What changed? The biggest thing was the benign reaction of interest rates to the huge inflation numbers released a few weeks ago. The April inflation data came in way hotter than expected but the bond market didn't react at all — interest rates actually fell modestly in the days/weeks that followed. That's exactly the opposite reaction interest rates had to increasing inflation concerns during the first quarter of this year. In the first quarter, rates spiked higher. But this time around, pfffft.
This has a couple of important implications. One, it seems pretty clear that the bond market is taking a wait-and-see attitude regarding inflation. Bond investors are, at least for now, willing to let this inflation story play out before pushing bond yields higher. That's consistent with the message the bond market has been sending for some time via "break-even yields" that measure inflation expectations at various intervals into the future. After a modest increase in inflation expectations in the short term, these break-evens have consistently receded as one looks further into the future. In other words, the bond market has been agreeing with the Federal Reserve that the most likely course is to have a relatively brief bump in inflation, followed by it dissipating and inflation returning to low levels as we move out to longer (5-year or 10-year) forecast periods.
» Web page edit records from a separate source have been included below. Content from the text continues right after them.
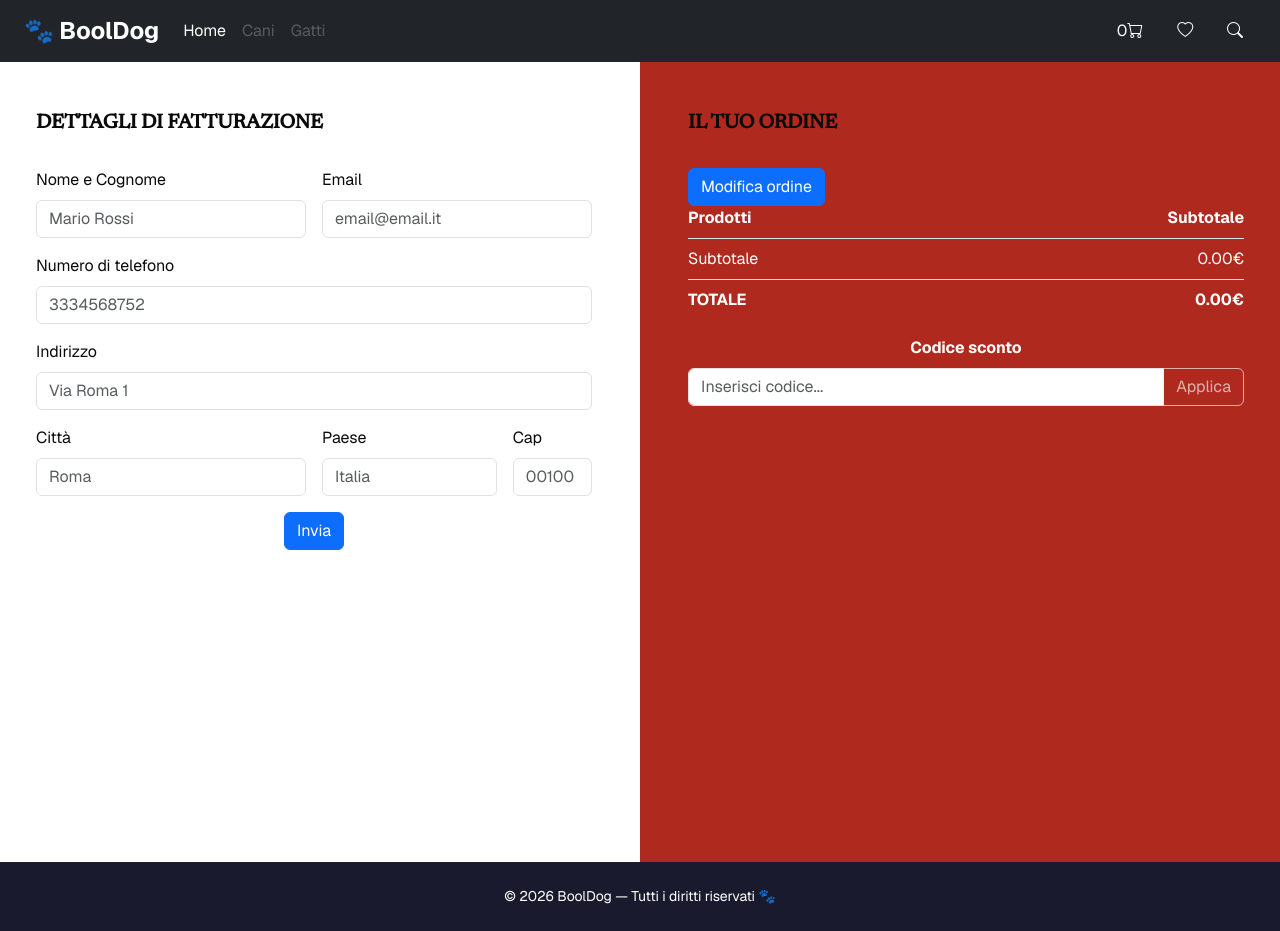
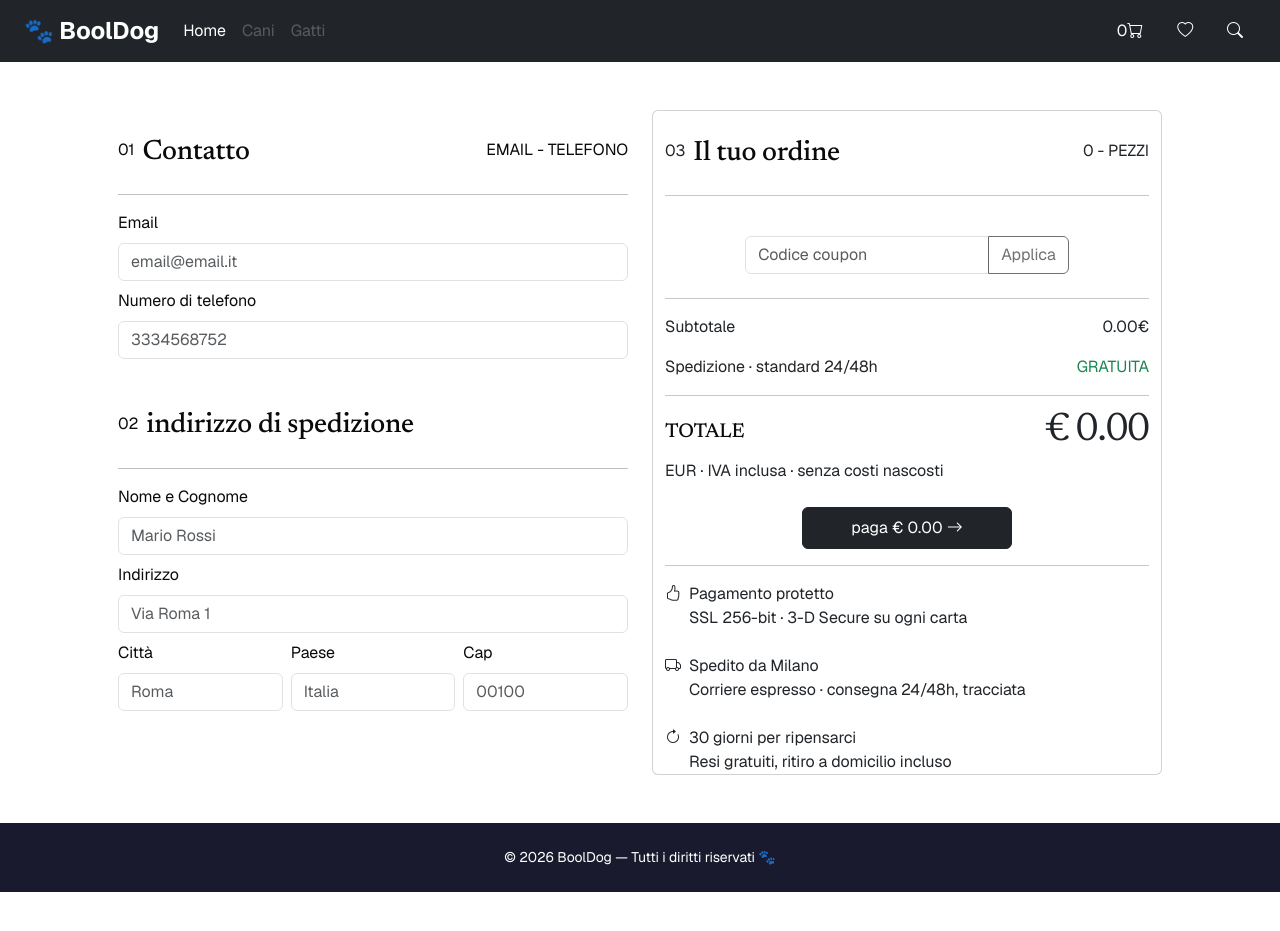
Before and after one commit to Carlo-Falanga/booldog-project-work, a React app in the folder frontend/: page /checkout in a window 1280 px wide. After the commit the page ends 892 px from the top, so only its background shows below. Built offline with nearby package versions, Linux system fonts and the light colour scheme; the HTML template or start-up script is replaced by a standard one.

Commit message:
feat: enhance CheckoutPage with coupon handling and improved layout

```diff
--- a/frontend/src/pages/CheckoutPage.jsx
+++ b/frontend/src/pages/CheckoutPage.jsx
@@ -11,6 +11,7 @@ export default function CheckoutPage() {
     const [discount, setDiscount] = useState(0);
     const [appliedCouponId, setAppliedCouponId] = useState(null);
     const [isLoadingCoupon, setIsLoadingCoupon] = useState(false);
+    const [couponName, setCouponName] = useState(null)
     const { cart, setCart } = useGlobal()
     const [newOrder, setNewOrder] = useState({
         "user_full_name": "",
@@ -30,21 +31,13 @@ export default function CheckoutPage() {
         ]
     })
 
+    const quantityTot = cart.reduce((acc, item) => acc + item.quantity, 0);
+
     const subtotal = cart.reduce(
         (acc, item) => acc + Number(item.price) * item.quantity,
         0,
     );
     const total = Math.max(0, subtotal - discount);
-
-    /*   const handlePhone = (e) => {
-          const value = e.target.value;
-          setPhone(value.replace(/[^0-9]/g, ''));
-      };
-
-      const handleZip = (e) => {
-          const value = e.target.value;
-          setZip(value.replace(/[^0-9]/g, ''));
-      }; */
 
     function handleChange(e) {
         const { id, value } = e.target;
@@ -94,6 +87,9 @@ export default function CheckoutPage() {
                 setAppliedCouponId(data.coupon?.id ?? null);
                 setCouponStatus("valid");
                 setCouponMessage(`Coupon applicato! Sconto di ${data.discount}€`);
+                setCouponName(data.coupon)
+
+                console.log(data)
             } else {
                 setDiscount(0);
                 setCouponStatus("invalid");
@@ -114,27 +110,33 @@ export default function CheckoutPage() {
         setCouponMessage("");
         setDiscount(0);
         setAppliedCouponId(null);
+        setCouponName(null)
     };
 
 
 
     return (
         <>
-            <div className="row">
+            <form onSubmit={handleSubmit}>
+                <div className="container d-flex justify-content-center p-5">
+                    <div className="row row-cols row-cols-sm-1 row-cols-md-2">
+                        <div className="col">
 
-                <div className="col-sm-12 col-md-6 pt-5 px-5">
-                    <h5 className="pb-4 fw-bold">DETTAGLI DI FATTURAZIONE</h5>
-
-                    <form className="row g-3" onSubmit={handleSubmit}>
-                        <div className="col-md-6">
-                            <label htmlFor="inputFullName" className="form-label">Nome e Cognome</label>
-                            <input value={newOrder.user_full_name} id="user_full_name" onChange={handleChange} type="text" className="form-control" placeholder="Mario Rossi" required />
+                            {/* CONTATTO */}
+                            <div className="d-flex justify-content-between align-items-end">
+                                <div className="d-flex gap-2 align-items-end mt-4">
+                                    <p>01</p>
+                                    <h3>Contatto</h3>
                                 </div>
-                        <div className="col-md-6">
+                                <p>EMAIL - TELEFONO</p>
+                            </div>
+                            <hr />
+                            <div className="d-flex flex-column gap-2">
+                                <div>
                                     <label htmlFor="inputEmail4" className="form-label">Email</label>
                                     <input value={newOrder.email} id="email" onChange={handleChange} type="email" className="form-control" placeholder="email@email.it" required />
                                 </div>
-                        <div className="col-12">
+                                <div>
                                     <label htmlFor="inputTel" className="form-label">Numero di telefono</label>
                                     <input value={newOrder.phone_number} id="phone_number" onChange={(e) => {
                                         e.target.value = e.target.value.replace(/[^0-9]/g, "").slice(0, 15);
@@ -142,19 +144,36 @@ export default function CheckoutPage() {
                                     }} type="text"
                                         inputMode="numeric" className="form-control" placeholder="3334568752" maxLength="15" minLength="11" required />
                                 </div>
-                        <div className="col-12">
+                            </div>
+
+                            {/* SPEDIZIONE */}
+                            <div className="mt-5">
+                                <div className="d-flex gap-2 align-items-end">
+                                    <p>02</p>
+                                    <h3>indirizzo di spedizione</h3>
+                                </div>
+
+                            </div>
+                            <hr />
+                            <div className="d-flex flex-column gap-2">
+                                <div>
+                                    <label htmlFor="inputFullName" className="form-label">Nome e Cognome</label>
+                                    <input value={newOrder.user_full_name} id="user_full_name" onChange={handleChange} type="text" className="form-control" placeholder="Mario Rossi" required />
+                                </div>
+                                <div>
                                     <label htmlFor="inputAddress" className="form-label">Indirizzo</label>
                                     <input value={newOrder.address} id="address" onChange={handleChange} type="text" className="form-control" placeholder="Via Roma 1" required />
                                 </div>
-                        <div className="col-md-6">
+                                <div className="d-flex gap-2 mb-3">
+                                    <div>
                                         <label htmlFor="inputCity" className="form-label">Città</label>
                                         <input value={newOrder.city} id="city" onChange={handleChange} type="text" className="form-control" placeholder="Roma" required />
                                     </div>
-                        <div className="col-md-4">
+                                    <div>
                                         <label htmlFor="inputState" className="form-label">Paese</label>
                                         <input value={newOrder.country} id="country" onChange={handleChange} type="text" className="form-control" placeholder="Italia" required />
                                     </div>
-                        <div className="col-md-2">
+                                    <div>
                                         <label htmlFor="inputZip" className="form-label">Cap</label>
                                         <input value={newOrder.zipcode} id="zipcode" onChange={(e) => {
                                             e.target.value = e.target.value.replace(/[^0-9]/g, "").slice(0, 15);
@@ -162,56 +181,40 @@ export default function CheckoutPage() {
                                         }} type="text"
                                             inputMode="numeric" className="form-control" placeholder="00100" maxLength="5" minLength="5" required />
                                     </div>
-                        <div className="col-12 d-flex justify-content-center">
-                            <button type="submit" className="btn btn-primary">Invia</button>
-                        </div>
-                    </form>
-                </div>
-
-
-                <div id="order_section" className="col-sm-12 col-md-6 pt-5 px-5 text-white">
-                    <h5 className="pb-4 fw-bold">IL TUO ORDINE</h5>
-                    <Link to="/cart" className="btn btn-primary">Modifica ordine</Link >
-
-                    <div className="d-flex justify-content-between  border-bottom pb-2 mb-2 ">
-                        <div>
-                            <span className="fw-bold">Prodotti</span>
-                            {cart.map(item => <p key={item.id}>{item.name} <i class="bi bi-x"><span className="fw-bold">{item.quantity}</span></i></p>)}
-
-                        </div>
-
-                        <div>
-                            <span className="fw-bold">Subtotale</span>
-                            {cart.map(item => <p key={item.id} className="d-flex justify-content-center">{item.price}</p>)}
 
                                 </div>
                             </div>
 
-
-                    <div className="d-flex justify-content-between mb-2">
-                        <span>Subtotale</span>
-                        <span>{subtotal.toFixed(2)}€</span>
                         </div>
 
 
-                    {discount > 0 && (
-                        <div className="d-flex justify-content-between mb-2 text-success">
-                            <span>Sconto coupon</span>
-                            <span>- {discount.toFixed(2)}€</span>
-                        </div>
-                    )}
 
 
-                    <div className="d-flex justify-content-between fw-bold border-top pt-2 mt-2">
-                        <span>TOTALE</span>
-                        <span>{total.toFixed(2)}€</span>
+                        <div className="col">
+                            <div className="card">
+                                <div className="container">
+                                    <div className="d-flex justify-content-between align-items-end">
+                                        <div className="d-flex gap-2 align-items-end mt-4">
+                                            <p>03</p>
+                                            <h3>Il tuo ordine</h3>
                                         </div>
+                                        <p>{quantityTot} - PEZZI</p>
+                                    </div>
+                                    <hr />
 
-                    <div className="pt-4">
-                        <label htmlFor="inputCoupon" className="form-label fw-bold d-flex justify-content-center">
-                            Codice sconto
-                        </label>
-
+                                    <div className="d-flex flex-column gap-3">
+                                        {cart.map(item => (
+                                            <div className="d-flex justify-content-between align-items-center">
+                                                <div className="d-flex flex-column">
+                                                    <span>{item.brand_name}</span>
+                                                    <span>{item.name} <i class="bi bi-x"></i>{item.quantity}</span>
+                                                </div>
+                                                <span>€{item.price}</span>
+                                            </div>
+                                        ))}
+                                    </div>
+                                    {/* COUPON */}
+                                    <div className="d-flex justify-content-center mt-4 mb-4">
                                         <form onSubmit={handleApplyCoupon}>
                                             <div className="input-group">
                                                 <input
@@ -222,7 +225,7 @@ export default function CheckoutPage() {
                                                     value={couponCode}
                                                     onChange={(e) => setCouponCode(e.target.value)}
                                                     disabled={couponStatus === "valid"}
-                                    placeholder="Inserisci codice..."
+                                                    placeholder="Codice coupon"
                                                 />
                                                 {couponStatus === "valid" ? (
                                                     <button className="btn btn-outline-danger" onClick={handleRemoveCoupon} type="button">
@@ -230,7 +233,7 @@ export default function CheckoutPage() {
                                                     </button>
                                                 ) : (
                                                     <button
-                                        className="btn btn-outline-light"
+                                                        className="btn "
                                                         onClick={handleApplyCoupon}
                                                         type="button"
                                                         disabled={isLoadingCoupon || !couponCode.trim()}
@@ -251,9 +254,68 @@ export default function CheckoutPage() {
                                         </form>
                                     </div>
 
+                                    <hr />
+
+                                    <div className="d-flex flex-column gap-3">
+                                        <div className="d-flex justify-content-between">
+                                            <span>Subtotale</span>
+                                            <span>{subtotal.toFixed(2)}€</span>
+                                        </div>
+                                        {couponStatus==="valid" &&
+                                         <div className="d-flex justify-content-between">
+                                            <span>Coupon <span className="text-success fw-bold">{couponName.code}</span></span>
+                                            <span className="text-danger fw-bold">-{discount}€</span>
+                                        </div> }
+                                        <div className="d-flex justify-content-between">
+                                            <span>Spedizione · standard 24/48h</span>
+                                            <span className="text-success">GRATUITA</span>
+                                        </div>
+                                    </div>
+
+                                    <hr />
+
+                                    <div className="d-flex justify-content-between align-items-center">
+                                        <h5>TOTALE</h5>
+                                        <h1>€ {total.toFixed(2)}</h1>
+                                    </div>
+                                    <span>EUR · IVA inclusa · senza costi nascosti</span>
+                                    <div className="d-flex justify-content-center mt-4 mb-3">
+                                         <button type="submit" className="btn btn-dark px-5 py-2">paga € {total.toFixed(2)} <i class="bi bi-arrow-right"></i></button>
+                                    </div>
+
+                                    <hr />
+
+                                    <div className="d-flex flex-column gap-4">
+                                        <div className="d-flex gap-2">
+                                            <div><i class="bi bi-hand-thumbs-up"></i></div>
+                                            <div className="d-flex flex-column">
+                                                <span>Pagamento protetto</span>
+                                                <span>SSL 256-bit · 3-D Secure su ogni carta</span>
 
                                             </div>
-            </div >
+                                        </div>
+                                        <div className="d-flex gap-2">
+                                            <div><i class="bi bi-truck"></i></div>
+                                            <div className="d-flex flex-column">
+                                                <span>Spedito da Milano</span>
+                                                <span>Corriere espresso · consegna 24/48h, tracciata</span>
+
+                                            </div>
+                                        </div>
+                                         <div className="d-flex gap-2">
+                                            <div><i class="bi bi-arrow-clockwise"></i></div>
+                                            <div className="d-flex flex-column">
+                                                <span>30 giorni per ripensarci</span>
+                                                <span>Resi gratuiti, ritiro a domicilio incluso</span>
+                                            </div>
+                                        </div>
+                                    </div>
+                                </div>
+                            </div>
+                        </div>
+                    </div>
+                </div>
+            </form>
         </>
     );
 }
```
Lines whose indentation alone changed are shown as unchanged.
Now, of course, this doesn't mean that's how events will actually play out. But those expectations are important because the level of interest rates is very important to the whole spectrum of investment options. If inflation proves to not be as "transitory" as expected, this dynamic could shift. (That would be another risk to stock prices as we move through the 3rd and 4th quarters of this year.)
The second implication of these mild bond yields is markets have recently been enjoying the best of all worlds — high growth with low rates. It's hard to imagine a better investing environment than what we've had lately, with economic growth booming yet bond yields remaining ridiculously low. Those two things don't usually go together. Layer on the incredible stimulus coming from the government (as well as the continued support from the Federal Reserve) and this has been one of the most supportive investing environments imaginable (which is why stocks continue to set new highs as we hit the 15th month of this recovery).
More specific to my thinking, rising interest rates hurt riskier assets badly in February/March. When rates failed to respond to the surging inflation data in May, some of those riskier growth stocks started to bounce back. Value stocks (led by financials and resource companies) have stayed hot, but now growth stocks have started contributing gains again as well. I assumed that interest rates would continue rising in the face of strong inflation data and those higher rates would eventually threaten the broader market. That could still happen, but obviously, that narrative seems less potent now than it did during the first quarter when rising rates were already punishing growth stocks significantly.
It doesn't usually pay to be pessimistic in a "goldilocks" market environment like this. Hopefully, SMI's process has given you the confidence to stick with your plan and reap the benefits of these rising markets.
Those second-half dynamics are still looming and market conditions could change as we move through the summer. Interest rates are usually at the heart of most bull -> bear market transitions, so if we see rates starting to react again and move higher, that will be a warning sign. But I suspect the next surprise the market serves up might be to remind skittish investors how strong returns can remain for as long as the market stays in this sweet spot of high growth with low rates. We'll enjoy it however long it lasts.